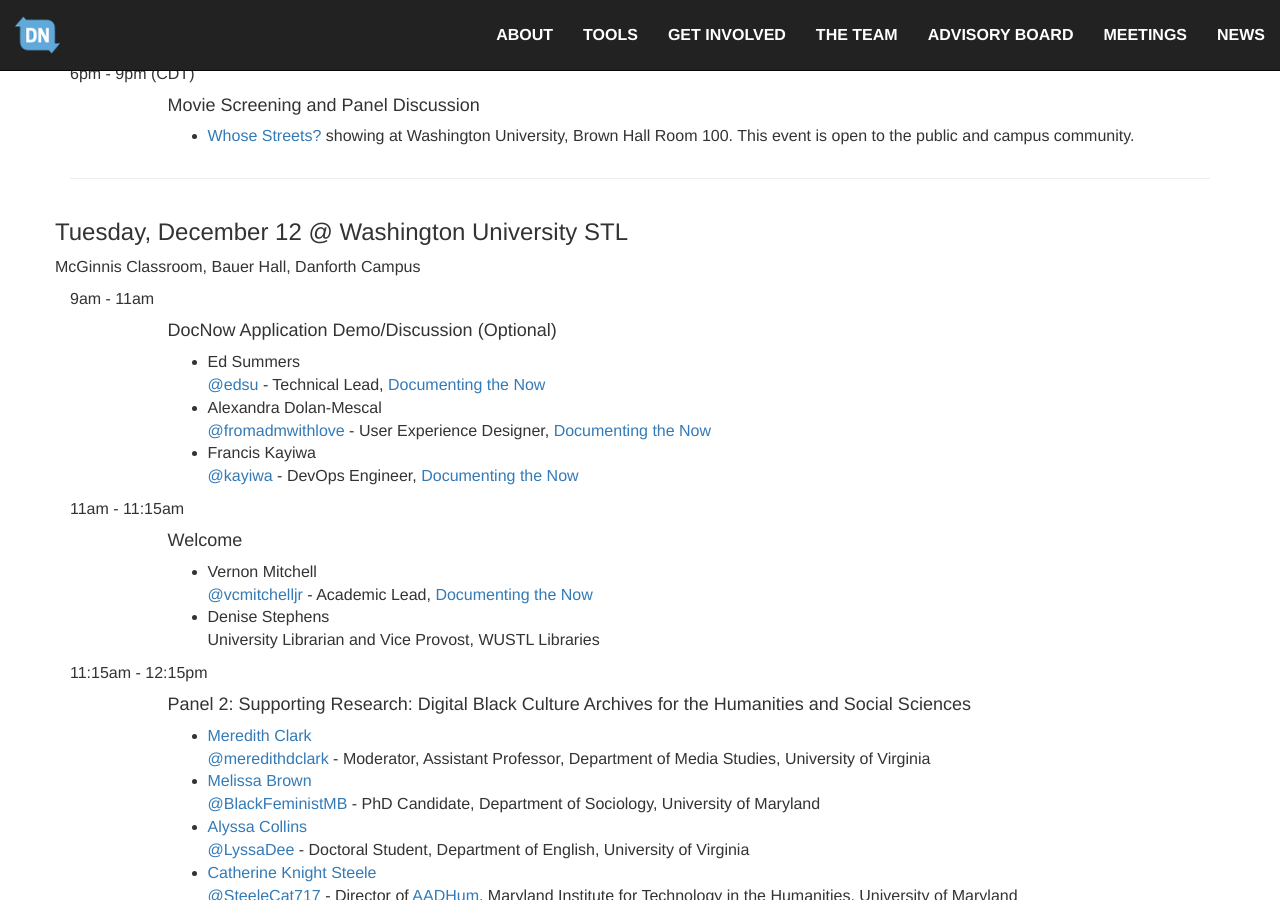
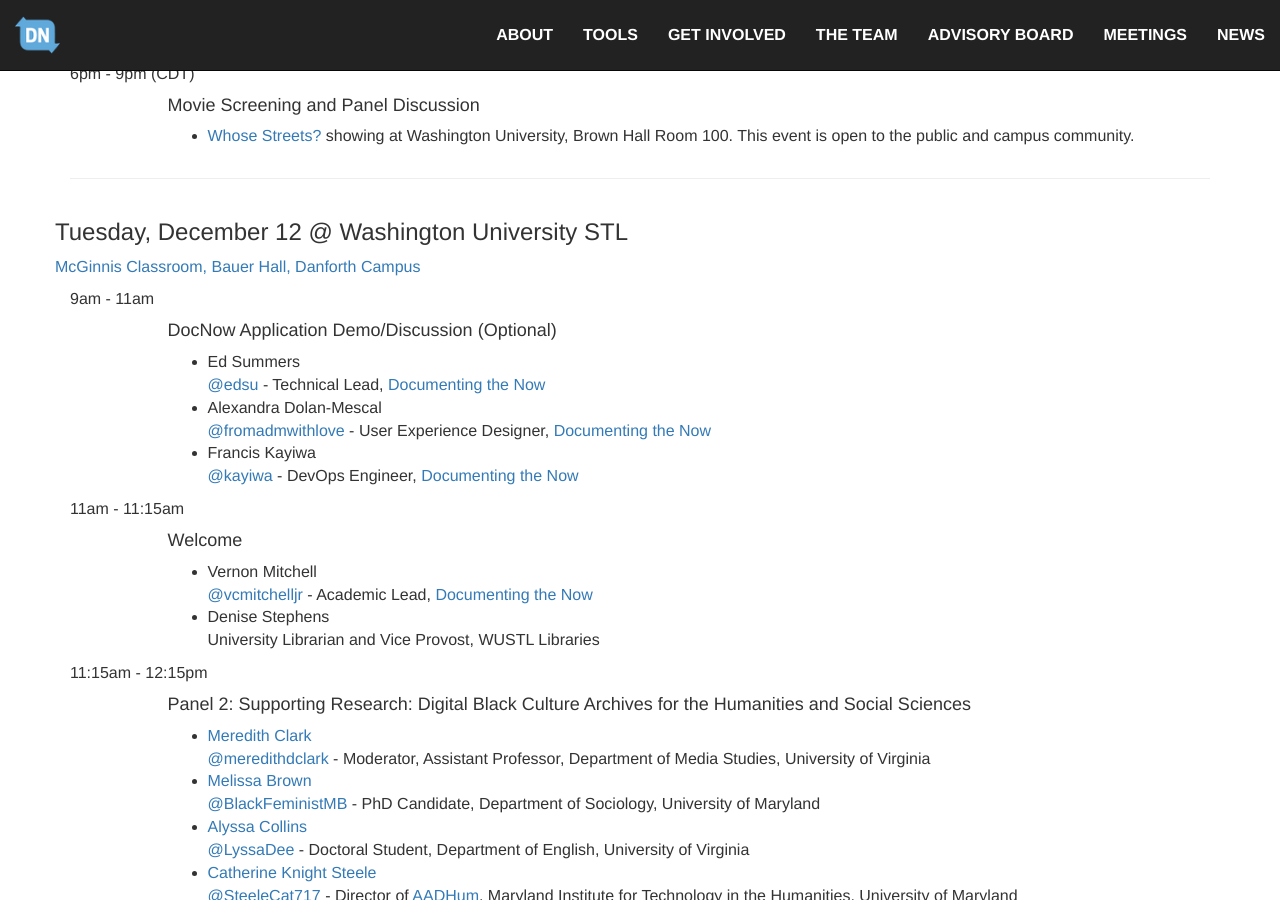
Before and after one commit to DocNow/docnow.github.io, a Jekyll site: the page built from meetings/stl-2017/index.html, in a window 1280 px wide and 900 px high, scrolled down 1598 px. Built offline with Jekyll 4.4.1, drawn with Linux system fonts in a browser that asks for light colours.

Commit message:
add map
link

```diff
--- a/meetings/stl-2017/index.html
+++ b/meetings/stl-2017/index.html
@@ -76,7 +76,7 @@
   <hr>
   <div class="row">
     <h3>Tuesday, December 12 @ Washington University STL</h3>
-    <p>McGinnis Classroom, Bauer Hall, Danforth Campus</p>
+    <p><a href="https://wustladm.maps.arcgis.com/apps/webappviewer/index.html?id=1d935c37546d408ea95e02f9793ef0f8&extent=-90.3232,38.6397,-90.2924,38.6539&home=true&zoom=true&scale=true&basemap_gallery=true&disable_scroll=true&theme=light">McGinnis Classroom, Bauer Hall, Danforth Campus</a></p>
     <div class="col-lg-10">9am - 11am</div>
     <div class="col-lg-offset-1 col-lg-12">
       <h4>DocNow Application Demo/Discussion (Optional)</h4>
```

...

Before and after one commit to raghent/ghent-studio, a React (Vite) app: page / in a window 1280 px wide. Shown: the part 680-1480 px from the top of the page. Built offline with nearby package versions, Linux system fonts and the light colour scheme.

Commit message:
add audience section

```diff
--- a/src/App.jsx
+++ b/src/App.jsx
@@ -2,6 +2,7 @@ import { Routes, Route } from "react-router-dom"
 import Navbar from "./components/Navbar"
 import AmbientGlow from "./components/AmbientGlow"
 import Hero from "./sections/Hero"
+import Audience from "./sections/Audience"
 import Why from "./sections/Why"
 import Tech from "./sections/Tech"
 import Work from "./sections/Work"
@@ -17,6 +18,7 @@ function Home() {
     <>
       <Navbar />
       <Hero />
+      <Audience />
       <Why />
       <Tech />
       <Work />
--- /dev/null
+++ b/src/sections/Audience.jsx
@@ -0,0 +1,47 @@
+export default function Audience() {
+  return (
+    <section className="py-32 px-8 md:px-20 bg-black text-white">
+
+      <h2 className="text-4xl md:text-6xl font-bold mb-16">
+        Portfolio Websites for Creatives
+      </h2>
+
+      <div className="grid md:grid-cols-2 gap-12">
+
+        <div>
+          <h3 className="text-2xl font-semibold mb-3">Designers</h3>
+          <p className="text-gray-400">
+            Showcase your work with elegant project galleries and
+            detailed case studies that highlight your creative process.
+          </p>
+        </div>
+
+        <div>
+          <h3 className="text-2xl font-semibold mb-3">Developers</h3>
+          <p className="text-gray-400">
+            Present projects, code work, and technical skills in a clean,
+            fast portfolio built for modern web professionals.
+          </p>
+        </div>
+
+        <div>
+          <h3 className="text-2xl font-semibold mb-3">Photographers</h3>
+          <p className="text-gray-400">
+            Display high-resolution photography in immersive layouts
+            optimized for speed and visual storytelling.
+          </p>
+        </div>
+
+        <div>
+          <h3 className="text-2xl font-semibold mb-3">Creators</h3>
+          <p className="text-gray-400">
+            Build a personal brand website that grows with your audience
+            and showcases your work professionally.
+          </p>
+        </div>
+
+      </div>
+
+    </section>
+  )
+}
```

---

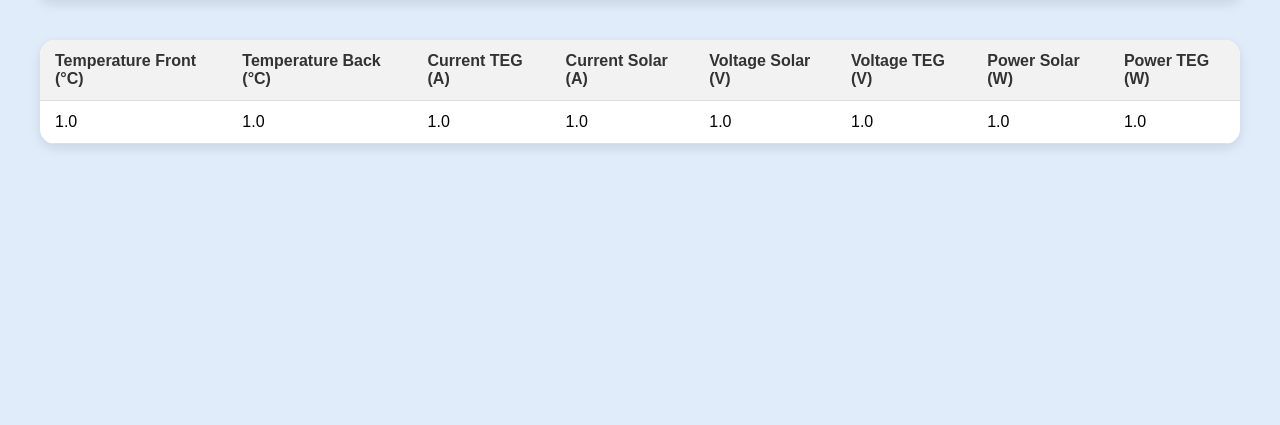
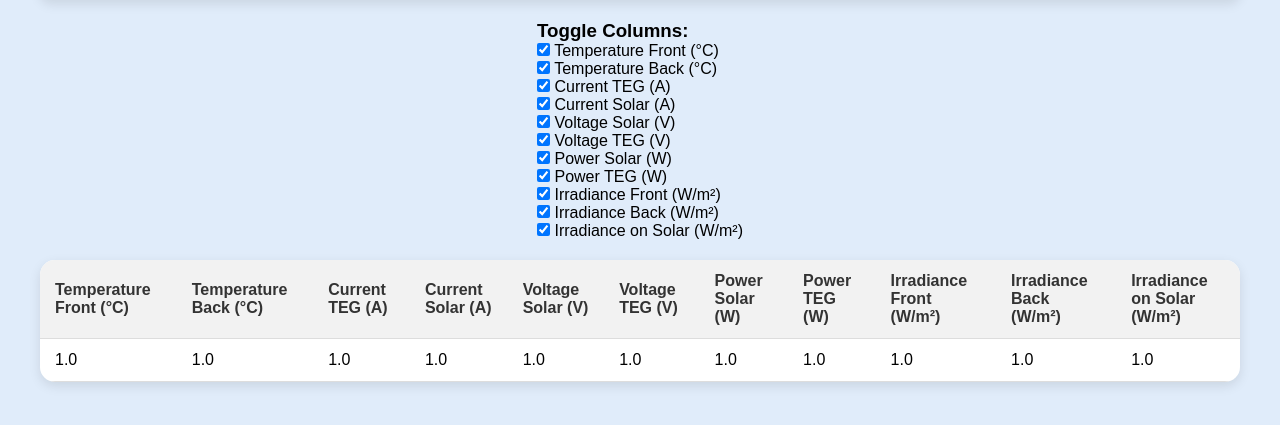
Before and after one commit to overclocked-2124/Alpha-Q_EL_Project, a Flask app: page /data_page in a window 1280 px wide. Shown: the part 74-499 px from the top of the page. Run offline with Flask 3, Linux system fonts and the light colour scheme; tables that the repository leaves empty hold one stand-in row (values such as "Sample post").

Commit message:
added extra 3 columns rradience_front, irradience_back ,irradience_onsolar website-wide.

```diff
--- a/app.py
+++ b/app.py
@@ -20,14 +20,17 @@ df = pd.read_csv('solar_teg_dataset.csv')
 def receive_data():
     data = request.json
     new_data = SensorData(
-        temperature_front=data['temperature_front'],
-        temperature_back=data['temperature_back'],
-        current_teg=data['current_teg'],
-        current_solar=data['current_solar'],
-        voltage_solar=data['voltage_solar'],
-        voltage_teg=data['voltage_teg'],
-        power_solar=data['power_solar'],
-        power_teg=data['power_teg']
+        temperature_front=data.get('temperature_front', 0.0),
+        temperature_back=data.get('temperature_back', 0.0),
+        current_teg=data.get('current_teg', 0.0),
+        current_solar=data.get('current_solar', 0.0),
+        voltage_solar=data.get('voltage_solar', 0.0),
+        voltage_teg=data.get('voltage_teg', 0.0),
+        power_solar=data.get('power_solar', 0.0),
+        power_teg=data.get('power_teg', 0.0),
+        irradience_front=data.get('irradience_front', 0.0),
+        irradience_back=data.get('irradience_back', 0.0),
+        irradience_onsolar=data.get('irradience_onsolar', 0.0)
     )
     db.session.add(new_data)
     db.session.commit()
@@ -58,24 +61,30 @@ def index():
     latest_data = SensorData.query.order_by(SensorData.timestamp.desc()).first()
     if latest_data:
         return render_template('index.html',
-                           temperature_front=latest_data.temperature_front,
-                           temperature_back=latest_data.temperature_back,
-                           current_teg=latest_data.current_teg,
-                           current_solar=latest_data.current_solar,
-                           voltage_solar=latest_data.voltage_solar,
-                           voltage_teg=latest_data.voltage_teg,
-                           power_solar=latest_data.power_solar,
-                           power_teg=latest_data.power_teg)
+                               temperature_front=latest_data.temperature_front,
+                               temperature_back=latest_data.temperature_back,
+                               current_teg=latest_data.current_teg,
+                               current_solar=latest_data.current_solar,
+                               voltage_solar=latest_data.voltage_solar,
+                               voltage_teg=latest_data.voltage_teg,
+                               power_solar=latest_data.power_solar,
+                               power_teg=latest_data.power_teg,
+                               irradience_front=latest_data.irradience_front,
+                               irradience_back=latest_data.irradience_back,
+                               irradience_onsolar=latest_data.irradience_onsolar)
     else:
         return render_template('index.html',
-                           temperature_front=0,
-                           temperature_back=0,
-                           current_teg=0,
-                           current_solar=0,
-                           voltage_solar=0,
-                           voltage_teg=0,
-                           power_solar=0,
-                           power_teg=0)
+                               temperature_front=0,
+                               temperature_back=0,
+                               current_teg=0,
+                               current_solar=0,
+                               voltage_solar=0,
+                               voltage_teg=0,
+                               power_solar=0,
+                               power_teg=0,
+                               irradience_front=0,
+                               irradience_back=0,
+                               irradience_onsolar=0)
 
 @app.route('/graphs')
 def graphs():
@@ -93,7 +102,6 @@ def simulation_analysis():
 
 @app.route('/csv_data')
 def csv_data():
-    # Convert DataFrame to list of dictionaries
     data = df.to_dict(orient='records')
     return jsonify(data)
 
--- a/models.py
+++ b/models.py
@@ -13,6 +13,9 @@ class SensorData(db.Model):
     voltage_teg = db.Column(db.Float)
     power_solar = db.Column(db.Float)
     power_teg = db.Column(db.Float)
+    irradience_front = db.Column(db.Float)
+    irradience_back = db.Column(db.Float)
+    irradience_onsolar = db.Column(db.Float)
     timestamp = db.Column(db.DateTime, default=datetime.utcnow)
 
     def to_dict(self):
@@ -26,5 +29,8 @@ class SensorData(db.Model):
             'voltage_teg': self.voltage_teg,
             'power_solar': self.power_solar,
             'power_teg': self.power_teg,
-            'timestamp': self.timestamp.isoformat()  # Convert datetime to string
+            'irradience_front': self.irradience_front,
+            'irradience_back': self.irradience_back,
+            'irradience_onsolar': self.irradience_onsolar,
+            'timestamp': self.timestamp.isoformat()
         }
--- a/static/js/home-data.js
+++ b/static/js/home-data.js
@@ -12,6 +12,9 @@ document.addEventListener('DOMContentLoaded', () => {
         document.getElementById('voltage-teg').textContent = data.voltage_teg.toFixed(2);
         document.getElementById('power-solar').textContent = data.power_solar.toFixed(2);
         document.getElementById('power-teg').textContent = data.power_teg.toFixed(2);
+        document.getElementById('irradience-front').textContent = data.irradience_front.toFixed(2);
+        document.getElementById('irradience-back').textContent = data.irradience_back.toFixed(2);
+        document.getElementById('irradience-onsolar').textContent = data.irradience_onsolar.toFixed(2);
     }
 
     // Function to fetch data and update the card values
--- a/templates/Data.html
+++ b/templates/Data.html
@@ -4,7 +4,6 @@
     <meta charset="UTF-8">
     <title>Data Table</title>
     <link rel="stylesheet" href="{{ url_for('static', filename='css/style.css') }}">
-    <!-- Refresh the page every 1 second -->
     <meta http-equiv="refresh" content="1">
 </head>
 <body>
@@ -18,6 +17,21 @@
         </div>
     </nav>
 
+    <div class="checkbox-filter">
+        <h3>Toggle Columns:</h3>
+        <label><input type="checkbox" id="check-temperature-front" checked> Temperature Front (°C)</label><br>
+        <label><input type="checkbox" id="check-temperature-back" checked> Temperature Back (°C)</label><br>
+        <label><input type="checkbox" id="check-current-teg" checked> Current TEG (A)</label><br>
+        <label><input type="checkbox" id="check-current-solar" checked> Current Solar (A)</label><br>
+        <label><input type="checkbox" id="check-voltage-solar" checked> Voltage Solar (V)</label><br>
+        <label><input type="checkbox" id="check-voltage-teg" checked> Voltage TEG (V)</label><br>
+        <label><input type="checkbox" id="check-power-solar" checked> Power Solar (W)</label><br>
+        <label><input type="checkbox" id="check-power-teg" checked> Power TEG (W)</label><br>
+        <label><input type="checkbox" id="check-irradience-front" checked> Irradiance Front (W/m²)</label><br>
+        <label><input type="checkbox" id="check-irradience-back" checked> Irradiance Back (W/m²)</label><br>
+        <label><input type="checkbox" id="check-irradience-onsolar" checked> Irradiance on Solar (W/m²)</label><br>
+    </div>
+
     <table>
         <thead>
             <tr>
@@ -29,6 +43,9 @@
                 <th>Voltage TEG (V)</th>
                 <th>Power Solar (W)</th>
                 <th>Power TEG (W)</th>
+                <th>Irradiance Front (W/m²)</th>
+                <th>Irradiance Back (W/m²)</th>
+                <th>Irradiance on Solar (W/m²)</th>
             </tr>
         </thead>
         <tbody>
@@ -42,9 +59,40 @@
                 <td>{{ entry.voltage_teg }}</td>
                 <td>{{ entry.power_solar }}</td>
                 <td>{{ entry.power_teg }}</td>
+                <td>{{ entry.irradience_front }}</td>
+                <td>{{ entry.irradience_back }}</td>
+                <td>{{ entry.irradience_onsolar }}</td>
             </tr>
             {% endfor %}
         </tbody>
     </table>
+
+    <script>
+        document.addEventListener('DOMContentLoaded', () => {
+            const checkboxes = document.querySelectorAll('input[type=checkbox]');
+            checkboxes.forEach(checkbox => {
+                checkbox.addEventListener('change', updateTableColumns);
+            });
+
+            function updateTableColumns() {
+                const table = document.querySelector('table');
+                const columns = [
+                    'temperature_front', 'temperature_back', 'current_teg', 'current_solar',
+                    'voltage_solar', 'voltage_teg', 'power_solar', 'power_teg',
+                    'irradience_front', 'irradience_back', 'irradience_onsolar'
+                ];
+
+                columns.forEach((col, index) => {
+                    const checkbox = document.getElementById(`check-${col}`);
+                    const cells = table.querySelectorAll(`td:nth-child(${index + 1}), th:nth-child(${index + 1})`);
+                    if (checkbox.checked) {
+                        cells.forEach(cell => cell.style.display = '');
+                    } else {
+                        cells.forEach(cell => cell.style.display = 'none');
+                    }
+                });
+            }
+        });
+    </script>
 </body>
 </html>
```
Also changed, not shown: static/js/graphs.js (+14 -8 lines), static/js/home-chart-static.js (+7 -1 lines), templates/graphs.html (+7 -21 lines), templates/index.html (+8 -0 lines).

TRY IT » Each line of the listing above that contains the word "return" is to be copied.

SOLUTION TO THIS PROBLEM »
+  return (
         return render_template('index.html',
         return render_template('index.html',
     return jsonify(data)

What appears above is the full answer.